> [ABOUT THIS TASK]
Would you find each line in the entries below with the string "Vorteil" and copy it?

> [DATASET EXCERPTS]
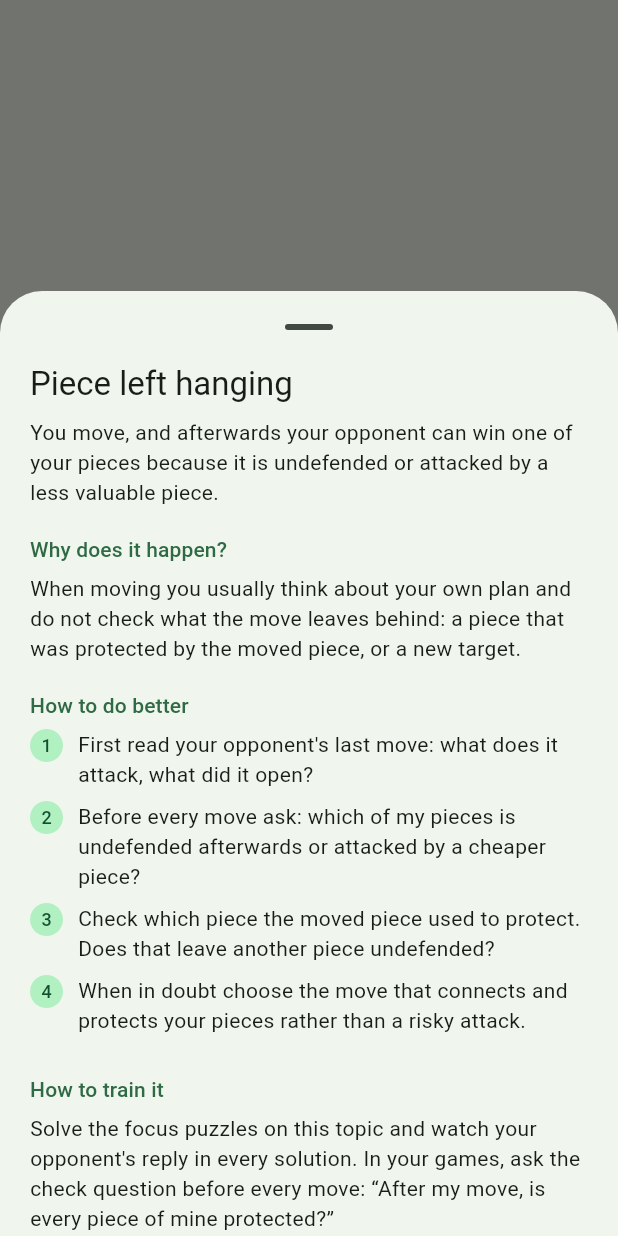
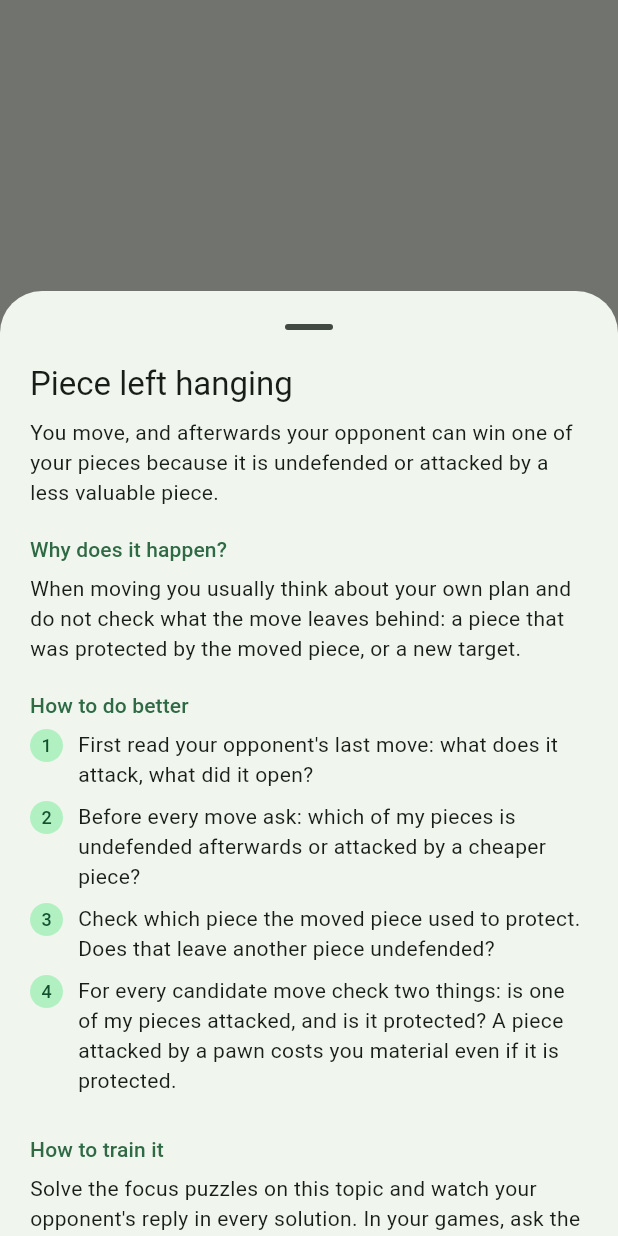
Before and after one commit to adubdubdub/chess-mentor-app, a Flutter app: what showTopicInfo() shows on an empty page, opened directly with empty values, on a phone screen of 412 x 824 dp. Run offline on Flutter 3.47's test engine with Material 3 defaults, Android fonts, the phone set to English and light mode, and no system bars; our stand-ins replace file_picker, flutter_local_notifications, flutter_secure_storage, flutter_timezone, shared_preferences, sqflite and 2 more; missing offline and left inert: chessground, dartchess, flutter_foreground_task, multistockfish, receive_sharing_intent; accounts and stored records are empty; network calls fail.

Commit message:
Elo-Anpassung E3: stufenspezifischer Schritt im Info-Blatt und Prüffrage je Stufe (Fokuskarte, Wochenmeldung)
Co-Authored-By: Claude Sonnet 5.5 <noreply@anthropic.com>

```diff
--- a/lib/mentor/focus_notice.dart
+++ b/lib/mentor/focus_notice.dart
@@ -3,6 +3,7 @@ library;
 
 import '../ui/strings.dart';
 import 'focus.dart';
+import 'strength.dart';
 import 'topic_texts.dart';
 
 class FocusNotice {
@@ -14,11 +15,11 @@ class FocusNotice {
 
 /// Wochenanfang: Der Fokus läuft noch, ist am [at] schon abgelaufen, oder es gibt noch keinen.
 /// Null, wenn es nichts Sinnvolles zu sagen gibt (kein Fokus und kein Vorschlag möglich).
-FocusNotice? weeklyNotice(Tr tr, {FocusEntry? active, required DateTime at, required bool hasSuggestion}) {
+FocusNotice? weeklyNotice(Tr tr, {FocusEntry? active, required DateTime at, required bool hasSuggestion, Level? level}) {
   if (active != null && at.isBefore(active.endsAt)) {
     return FocusNotice(
       '🎯 ${tr.t('Wochenfokus', 'Weekly focus')}: ${tr.topicName(active.topic)}',
-      tr.topicCheck(active.topic),
+      tr.topicCheckFor(active.topic, level),
     );
   }
   if (!hasSuggestion) return null;
--- /dev/null
+++ b/lib/mentor/level_texts_data.dart
@@ -0,0 +1,194 @@
+/// Stufenspezifische Hinweise je Thema (Elo-Anpassung E3): ein Schritt für die Info-Blätter und eine Prüffrage.
+/// Reihenfolge der Listen: Einsteiger, Fortgeschrittener Anfänger, Mittelstufe, Fortgeschritten (wie `Level`).
+library;
+
+import 'topics.dart';
+
+typedef LevelText = ({String stepDe, String stepEn, String checkDe, String checkEn});
+
+const Map<Topic, List<LevelText>> levelTexts = {
+  Topic.hangsPiece: [
+    (
+      stepDe: 'Zähle vor dem Ziehen deine Figuren durch: Steht eine ohne Schutz, kann dein Gegner sie sofort schlagen. Bewege keine Figur, die eine andere schützt.',
+      stepEn: 'Before moving, count your pieces: if one is unprotected, your opponent can take it right away. Do not move a piece that protects another.',
+      checkDe: 'Steht jede meiner Figuren sicher, oder kann der Gegner eine einfach schlagen?',
+      checkEn: 'Is every piece of mine safe, or can my opponent simply take one?',
+    ),
+    (
+      stepDe: 'Prüfe bei jedem Zugkandidaten zwei Dinge: Wird eine meiner Figuren angegriffen, und ist sie gedeckt? Eine Figur, die ein Bauer angreift, kostet dich Material, selbst wenn sie gedeckt ist.',
+      stepEn: 'For every candidate move check two things: is one of my pieces attacked, and is it protected? A piece attacked by a pawn costs you material even if it is protected.',
+      checkDe: 'Wird nach meinem Zug eine Figur angegriffen, und ist sie gedeckt?',
+      checkEn: 'After my move, is a piece attacked, and is it protected?',
+    ),
+    (
+      stepDe: 'Denke in Verbindungen: Welche Figuren decken sich gegenseitig, und welcher Verteidiger ist überlastet, weil er zwei Aufgaben hat?',
+      stepEn: 'Think in connections: which pieces protect each other, and which defender is overloaded because it has two jobs?',
+      checkDe: 'Welche meiner Figuren hängt an einem einzigen Verteidiger?',
+      checkEn: 'Which of my pieces depends on a single defender?',
+    ),
+    (
+      stepDe: 'Prüfe Überlastung und Ablenkung: Wenn der Gegner einen Verteidiger wegzieht oder vertreibt, was fällt dann? Solche Zwischenzüge findest du nur, wenn du seine stärksten Forderungen durchrechnest.',
+      stepEn: 'Check overload and deflection: if your opponent removes or chases away a defender, what falls? You only find such in-between moves by calculating his most forcing options.',
+      checkDe: 'Welchen Verteidiger kann der Gegner ablenken oder vertreiben, und was fällt dann?',
+      checkEn: 'Which defender can my opponent deflect or chase away, and what falls then?',
+    ),
+  ],
+  Topic.allowsMate: [
+    (
+      stepDe: 'Prüfe, ob dein König nach dem Zug noch Felder zum Ausweichen hat. Gibt der Gegner Schach und es gibt kein freies Feld, ist es Matt.',
+      stepEn: 'Check that your king still has squares to move to after your move. If your opponent checks and there is no free square, it is mate.',
+      checkDe: 'Kann mein Gegner mir nach dem Zug Schach geben, und wohin kann mein König dann?',
+      checkEn: 'After my move, can my opponent give me a check, and where can my king go?',
+    ),
+    (
+      stepDe: 'Achte aufs Grundreihenmatt: Steht dein König hinter eigenen Bauern ohne Fluchtfeld, reicht ein Turm- oder Damenschach. Schaffe vorher mit einem Bauernzug Luft.',
+      stepEn: 'Watch for back-rank mate: if your king sits behind its own pawns with no flight square, one rook or queen check is enough. Make room with a pawn move beforehand.',
+      checkDe: 'Hat mein König nach dem Zug ein Fluchtfeld, und deckt eine Figur die Grundreihe?',
+      checkEn: 'Does my king have a flight square after the move, and does a piece guard the back rank?',
+    ),
+    (
+      stepDe: 'Beachte, wo dein Königsschutz schwächer wird: Wenn Bauern vor dem König gezogen wurden, prüfe Batterien aus Dame und Läufer auf der offenen Diagonale.',
+      stepEn: 'Notice where your king\'s shelter gets weaker: if pawns in front of the king have moved, check queen-and-bishop batteries on the open diagonal.',
+      checkDe: 'Wo wird mein Königsschutz schwächer, und welche Gegnerfigur kann dort eindringen?',
+      checkEn: 'Where is my king\'s shelter getting weaker, and which enemy piece can break in there?',
+    ),
+    (
+      stepDe: 'Rechne die Schachfolgen des Gegners mit Zwischenzügen durch: Reicht ein Opfer, um meinen Königsschutz zu sprengen? Vorbeugen ist besser als Verteidigen.',
+      stepEn: 'Calculate your opponent\'s check sequences including in-between moves: is a sacrifice enough to blow up my king\'s shelter? Prevention beats defence.',
+      checkDe: 'Welches Opfer oder welcher Durchbruch könnte meinen Königsschutz sprengen?',
+      checkEn: 'Which sacrifice or breakthrough could blow up my king\'s shelter?',
+    ),
+  ],
+  Topic.missedMate: [
+    (
+      stepDe: 'Schau bei jedem Zug, ob du Schach geben kannst. Hat der gegnerische König nur wenige freie Felder, kann ein Schach schon Matt sein.',
+      stepEn: 'On every move look whether you can give check. If the enemy king has few free squares, a check can already be mate.',
+      checkDe: 'Kann ich dem König Schach geben, und wohin kann er dann ziehen?',
+      checkEn: 'Can I check the king, and where can it go then?',
+    ),
+    (
+      stepDe: 'Rechne jedes Schach bis zum Ende: Welche Antworten hat der König, kann man das Schach schlagen oder blocken? Bleibt keine, ist es Matt.',
+      stepEn: 'Calculate every check to the end: what replies does the king have, can the check be captured or blocked? If none remain, it is mate.',
+      checkDe: 'Gibt es ein Schach, nach dem der König keine gute Antwort hat?',
+      checkEn: 'Is there a check after which the king has no good reply?',
+    ),
+    (
+      stepDe: 'Suche Mattmuster mehrere Züge voraus: Ein Opfer, das Fluchtfelder nimmt, führt oft in zwei oder drei Zügen zum Matt.',
+      stepEn: 'Look for mating patterns several moves ahead: a sacrifice that takes away flight squares often leads to mate in two or three moves.',
+      checkDe: 'Welche Fluchtfelder des Königs kann ich mit einem Opfer oder Schach nehmen?',
+      checkEn: 'Which flight squares of the king can I take with a sacrifice or a check?',
+    ),
+    (
+      stepDe: 'Zähle forcierte Varianten systematisch: erst Schachs, dann Mattdrohungen, dann ruhige Züge, die Matt erzwingen. Prüfe alle Königsantworten, bevor du die Variante verwirfst.',
+      stepEn: 'Count forcing lines systematically: first checks, then mate threats, then quiet moves that force mate. Check all king replies before you discard a line.',
+      checkDe: 'Wo führt eine forcierte Folge aus Schachs und Mattdrohungen zum Ziel?',
+      checkEn: 'Where does a forcing sequence of checks and mate threats succeed?',
+    ),
+  ],
+  Topic.missedMaterial: [
+    (
+      stepDe: 'Schau, ob eine Figur deines Gegners nicht gedeckt ist: Dann kannst du sie schlagen. Schlage nur, wenn danach deine eigene Figur sicher bleibt.',
+      stepEn: 'Look whether one of your opponent\'s pieces is unprotected: then you can capture it. Only capture if your own piece stays safe afterwards.',
+      checkDe: 'Steht beim Gegner eine Figur ungeschützt, die ich schlagen kann?',
+      checkEn: 'Is one of my opponent\'s pieces unprotected so that I can take it?',
+    ),
+    (
+      stepDe: 'Suche Gabeln: Greift ein Springer oder die Dame zwei Figuren gleichzeitig an, gewinnst du meist Material. Prüfe auch Fesselungen.',
+      stepEn: 'Look for forks: if a knight or the queen attacks two pieces at once, you usually win material. Check pins as well.',
+      checkDe: 'Kann eine meiner Figuren zwei Ziele gleichzeitig angreifen?',
+      checkEn: 'Can one of my pieces attack two targets at once?',
+    ),
+    (
+      stepDe: 'Suche Taktikmotive systematisch: Fesselung, Abzug, Ablenkung, Zwischenzug. Frage dich, welche gegnerische Figur überlastet ist.',
+      stepEn: 'Search for tactical motifs systematically: pin, discovered attack, deflection, in-between move. Ask which enemy piece is overloaded.',
+      checkDe: 'Welche Gegnerfigur ist überlastet oder gefesselt, und wie nutze ich das?',
+      checkEn: 'Which enemy piece is overloaded or pinned, and how do I use that?',
+    ),
+    (
+      stepDe: 'Prüfe Zwischenzüge und Zugumstellungen, die Material erzwingen, bevor du deinen Plan fortsetzt. Rechne die Variante bis zum ruhigen Ende, damit du den Wert eines Opfers richtig einschätzt.',
+      stepEn: 'Check in-between moves and move-order tricks that force material before you continue your plan. Calculate the line to a quiet position to judge the value of a sacrifice correctly.',
+      checkDe: 'Welcher Zwischenzug oder welche Zugumstellung gewinnt hier Material?',
+      checkEn: 'Which in-between move or move-order trick wins material here?',
+    ),
+  ],
+  Topic.missedCheck: [
+    (
+      stepDe: 'Sieh dir jedes Schach an, auch wenn es zuerst sinnlos wirkt. Oft muss der König ziehen, und du gewinnst Zeit oder Material.',
+      stepEn: 'Look at every check, even if it seems pointless at first. Often the king has to move and you gain time or material.',
+      checkDe: 'Welche Schachs habe ich in dieser Stellung?',
+      checkEn: 'Which checks do I have in this position?',
+    ),
+    (
+      stepDe: 'Suche Schach mit Gabel: Eine Dame oder ein Springer, der König und eine zweite Figur gleichzeitig angreift, gewinnt Material.',
+      stepEn:
+          'Look for check with a fork: a queen or knight attacking the king and a second piece at once wins material.',
+      checkDe: 'Gibt es ein Schach, das gleichzeitig eine zweite Figur angreift?',
+      checkEn: 'Is there a check that attacks a second piece at the same time?',
+    ),
+    (
+      stepDe: 'Nutze Schachs, um Tempo zu gewinnen oder die Königsstellung zu zerstören, bevor du ruhig weiterspielst. Rechne aber nach, ob der König danach besser steht.',
+      stepEn: 'Use checks to gain tempo or wreck the king\'s position before you play on quietly. But check whether the king ends up better placed.',
+      checkDe: 'Verbessert oder verschlechtert ein Schach die Lage meines Gegners?',
+      checkEn: 'Does a check improve or worsen my opponent\'s position?',
+    ),
+    (
+      stepDe: 'Prüfe, ob ein Schach einen Verteidiger vertreibt oder eine Linie öffnet. Bevorzuge Schachs, die ein stärkeres Folgemotiv vorbereiten.',
+      stepEn: 'Check whether a check chases away a defender or opens a line. Prefer checks that prepare a stronger follow-up motif.',
+      checkDe: 'Welches Schach bereitet ein stärkeres Folgemotiv vor?',
+      checkEn: 'Which check prepares a stronger follow-up motif?',
+    ),
+  ],
+  Topic.advantageLost: [
+    (
+      stepDe:
+          'Wenn du eine Figur mehr hast, tausche ab. Spiele keine riskanten Angriffe, solange du ohnehin vorne liegst.',
+      stepEn: 'When you are a piece up, trade pieces. Do not play risky attacks while you are ahead anyway.',
+      checkDe: 'Kann ich mit Tauschen sicher einfacher spielen?',
+      checkEn: 'Can I play more simply and safely by trading?',
+    ),
+    (
+      stepDe: 'Prüfe vor jedem Zug, was der Gegner mit seinem letzten Zug erreichen will. Ein Vorteil geht oft durch einen einzigen übersehenen Angriff verloren.',
+      stepEn: 'Before every move check what your opponent wants to achieve with his last move. An advantage is often lost to a single overlooked attack.',
+      checkDe: 'Was will mein Gegner mit seinem letzten Zug erreichen?',
+      checkEn: 'What does my opponent want to achieve with his last move?',
+    ),
+    (
+      stepDe: 'Wandle den Vorteil planvoll um: Tausche aktive Gegnerfiguren, nimm ihm das Gegenspiel und öffne erst dann Linien für deinen Angriff.',
+      stepEn: 'Convert the advantage with a plan: trade the opponent\'s active pieces, take away his counterplay and only then open lines for your attack.',
+      checkDe: 'Welche Gegnerfigur gibt ihm noch Gegenspiel, und kann ich sie tauschen?',
+      checkEn: 'Which enemy piece still gives him counterplay, and can I trade it?',
+    ),
+    (
+      stepDe: 'Vergleiche zwei Fortsetzungen nach ihrem Risiko: Die sichere Umwandlung ist meist besser als eine forcierte Variante mit offenem Ausgang. Beuge dem besten Gegnerplan vor.',
+      stepEn: 'Compare two continuations by risk: the safe conversion is usually better than a forcing line with an open outcome. Prevent the opponent\'s best plan.',
+      checkDe: 'Welche Fortsetzung hat bei gleichem Vorteil weniger Risiko?',
+      checkEn: 'Which continuation carries less risk for the same advantage?',
+    ),
+  ],
+  Topic.whenWorse: [
+    (
+      stepDe: 'Wenn du schlechter stehst: Stelle nichts ein und tausche nicht ohne Not. Warte, ob dein Gegner einen Fehler macht.',
+      stepEn: 'When you are worse: do not hang anything and do not trade without need. Wait to see whether your opponent makes a mistake.',
+      checkDe: 'Was ist der sicherste Zug, bei dem ich nichts verliere?',
+      checkEn: 'What is the safest move that loses nothing?',
+    ),
+    (
+      stepDe: 'Finde die stärkste Drohung deines Gegners und wehre genau diese ab. So findest du meist den besten Verteidigungszug.',
+      stepEn: 'Find your opponent\'s strongest threat and parry exactly that. That usually leads you to the best defensive move.',
+      checkDe: 'Was ist die stärkste Drohung meines Gegners, und wie wehre ich sie ab?',
+      checkEn: 'What is my opponent\'s strongest threat, and how do I parry it?',
+    ),
+    (
+      stepDe: 'Suche aktive Verteidigung: ein Gegenschach, den Tausch des stärksten Angreifers oder eine Stellung, in der er nicht weiterkommt.',
+      stepEn: 'Look for active defence: a counter-check, trading the strongest attacker or a position where he cannot make progress.',
+      checkDe: 'Wie kann ich die Stellung festigen oder Gegenspiel schaffen?',
+      checkEn: 'How can I consolidate the position or create counterplay?',
+    ),
+    (
+      stepDe: 'Zähle deine Ressourcen: Dauerschach, Festung, Gegenopfer. Spiele den Zug, der die Stellung am schwersten angreifbar macht, nicht den, der den schnellsten Ausgleich verspricht.',
+      stepEn: 'Count your resources: perpetual check, fortress, counter-sacrifice. Play the move that makes the position hardest to attack, not the one that promises the quickest equality.',
+      checkDe: 'Welche Ressource (Dauerschach, Festung, Gegenopfer) hält die Stellung?',
+      checkEn: 'Which resource (perpetual check, fortress, counter-sacrifice) holds the position?',
+    ),
+  ],
+};
--- a/lib/mentor/topic_info.dart
+++ b/lib/mentor/topic_info.dart
@@ -2,6 +2,7 @@
 library;
 
 import '../ui/strings.dart';
+import 'strength.dart';
 import 'topic_texts.dart';
 import 'topics.dart';
 
@@ -19,14 +20,16 @@ class TopicInfo {
 }
 
 extension TopicInfoTexts on Tr {
-  TopicInfo topicInfo(Topic t) {
+  /// Mit [level] ersetzt ein stufenspezifischer Schritt den vierten allgemeinen, und die Prüffrage passt zur Stufe.
+  TopicInfo topicInfo(Topic t, {Level? level}) {
+    final check = topicCheckFor(t, level);
     final practice = this.t(
       'Löse die Fokus-Puzzles zu diesem Thema und achte bei jeder Auflösung auf die Antwort des Gegners. In deinen Partien '
-          'stellst du vor jedem Zug die Prüffrage: „${topicCheck(t)}“',
+          'stellst du vor jedem Zug die Prüffrage: „$check“',
       'Solve the focus puzzles on this topic and watch your opponent\'s reply in every solution. In your games, ask the '
-          'check question before every move: “${topicCheck(t)}”',
+          'check question before every move: “$check”',
     );
-    return switch (t) {
+    final base = switch (t) {
       Topic.hangsPiece => TopicInfo(
         what: this.t(
           'Du ziehst, und danach kann dein Gegner eine deiner Figuren gewinnen, weil sie ungedeckt steht oder von einer weniger wertvollen Figur angegriffen wird.',
@@ -231,5 +234,12 @@ extension TopicInfoTexts on Tr {
         practice: practice,
       ),
     };
+    if (level == null) return base;
+    return TopicInfo(
+      what: base.what,
+      why: base.why,
+      how: [...base.how.take(3), topicStepFor(t, level)],
+      practice: base.practice,
+    );
   }
 }
--- a/lib/mentor/topic_texts.dart
+++ b/lib/mentor/topic_texts.dart
@@ -2,6 +2,8 @@
 library;
 
 import '../ui/strings.dart';
+import 'level_texts_data.dart';
+import 'strength.dart';
 import 'topics.dart';
 
 extension TopicTexts on Tr {
@@ -79,4 +81,17 @@ extension TopicTexts on Tr {
     Topic.advantageLost => this.t('Was ist das sicherste Weiterspielen mit meinem Vorteil?', 'What is the safest way to continue with my advantage?'),
     Topic.whenWorse => this.t('Was ist der ruhigste Zug, der nichts verschlechtert?', 'What is the calmest move that makes nothing worse?'),
   };
+
+  /// Prüffrage passend zur Stufe (Elo-Anpassung); ohne Stufe die allgemeine [topicCheck].
+  String topicCheckFor(Topic t, Level? level) {
+    if (level == null) return topicCheck(t);
+    final x = levelTexts[t]![level.index];
+    return this.t(x.checkDe, x.checkEn);
+  }
+
+  /// Der stufenspezifische Schritt für das Info-Blatt.
+  String topicStepFor(Topic t, Level level) {
+    final x = levelTexts[t]![level.index];
+    return this.t(x.stepDe, x.stepEn);
+  }
 }
--- a/lib/puzzles/reminders.dart
+++ b/lib/puzzles/reminders.dart
@@ -92,7 +92,7 @@ class Reminders {
     if (!monday.isAfter(now)) monday = monday.add(const Duration(days: 7));
     for (var i = 0; i < _weeks; i++) {
       final at = tz.TZDateTime(tz.local, monday.year, monday.month, monday.day + 7 * i, 9);
-      final notice = weeklyNotice(tr, active: active, at: at, hasSuggestion: hasSuggestion);
+      final notice = weeklyNotice(tr, active: active, at: at, hasSuggestion: hasSuggestion, level: settings.level);
       if (notice == null) continue;
       await _plugin.zonedSchedule(
         id: _weeklyFirstId + i,
--- a/lib/ui/app_scope.dart
+++ b/lib/ui/app_scope.dart
@@ -33,6 +33,8 @@ class AppScope extends InheritedWidget {
   final StrengthService strength;
   final SecretStore secrets;
 
+  static AppScope? maybeOf(BuildContext context) => context.dependOnInheritedWidgetOfExactType<AppScope>();
+
   static AppScope of(BuildContext context) => context.dependOnInheritedWidgetOfExactType<AppScope>()!;
 
   @override
--- a/lib/ui/mentor_page.dart
+++ b/lib/ui/mentor_page.dart
@@ -138,6 +138,7 @@ class _MentorPageState extends State<MentorPage> {
         await _load();
       },
       onReview: _openReview,
+      level: AppScope.of(context).settings.level,
       onPractice: () => Navigator.of(context).push(MaterialPageRoute<void>(builder: (_) => const PuzzlePage())).then((_) => _load()),
     );
   }
--- a/lib/ui/topic_info_sheet.dart
+++ b/lib/ui/topic_info_sheet.dart
@@ -1,12 +1,16 @@
 import 'package:flutter/material.dart';
 
+import '../mentor/strength.dart';
 import '../mentor/topic_info.dart';
 import '../mentor/topic_texts.dart';
 import '../mentor/topics.dart';
+import 'app_scope.dart';
 import 'strings.dart';
 
 /// Ausführliche Erklärung zu einem Thema als aufziehbares Blatt: worum es geht, warum es passiert, wie es besser wird.
-Future<void> showTopicInfo(BuildContext context, Topic topic) => showModalBottomSheet<void>(
+Future<void> showTopicInfo(BuildContext context, Topic topic) {
+  final level = AppScope.maybeOf(context)?.settings.level;
+  return showModalBottomSheet<void>(
   context: context,
   isScrollControlled: true,
   showDragHandle: true,
@@ -15,21 +19,25 @@ Future<void> showTopicInfo(BuildContext context, Topic topic) => showModalBottom
     initialChildSize: 0.75,
     minChildSize: 0.4,
     maxChildSize: 0.95,
-    builder: (ctx, controller) => TopicInfoView(topic: topic, controller: controller),
+    builder: (ctx, controller) => TopicInfoView(topic: topic, controller: controller, level: level),
   ),
-);
+  );
+}
 
 class TopicInfoView extends StatelessWidget {
-  const TopicInfoView({super.key, required this.topic, this.controller});
+  const TopicInfoView({super.key, required this.topic, this.controller, this.level});
 
   final Topic topic;
+
+  /// Spielstärke-Stufe für den stufenspezifischen Schritt (null = allgemein).
+  final Level? level;
   final ScrollController? controller;
 
   @override
   Widget build(BuildContext context) {
     final tr = Tr.of(context);
     final theme = Theme.of(context);
-    final info = tr.topicInfo(topic);
+    final info = tr.topicInfo(topic, level: level);
     Widget heading(String text) => Padding(
       padding: const EdgeInsets.only(top: 18, bottom: 6),
       child: Text(text, style: theme.textTheme.titleSmall?.copyWith(color: theme.colorScheme.primary)),
```
Also changed, not shown: lib/ui/focus_card.dart (+6 -1 lines), 1 other file.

> [OUTPUT OF THE TASK]
+      stepDe: 'Prüfe vor jedem Zug, was der Gegner mit seinem letzten Zug erreichen will. Ein Vorteil geht oft durch einen einzigen übersehenen Angriff verloren.',
+      stepDe: 'Wandle den Vorteil planvoll um: Tausche aktive Gegnerfiguren, nimm ihm das Gegenspiel und öffne erst dann Linien für deinen Angriff.',
+      checkDe: 'Welche Fortsetzung hat bei gleichem Vorteil weniger Risiko?',
     Topic.advantageLost => this.t('Was ist das sicherste Weiterspielen mit meinem Vorteil?', 'What is the safest way to continue with my advantage?'),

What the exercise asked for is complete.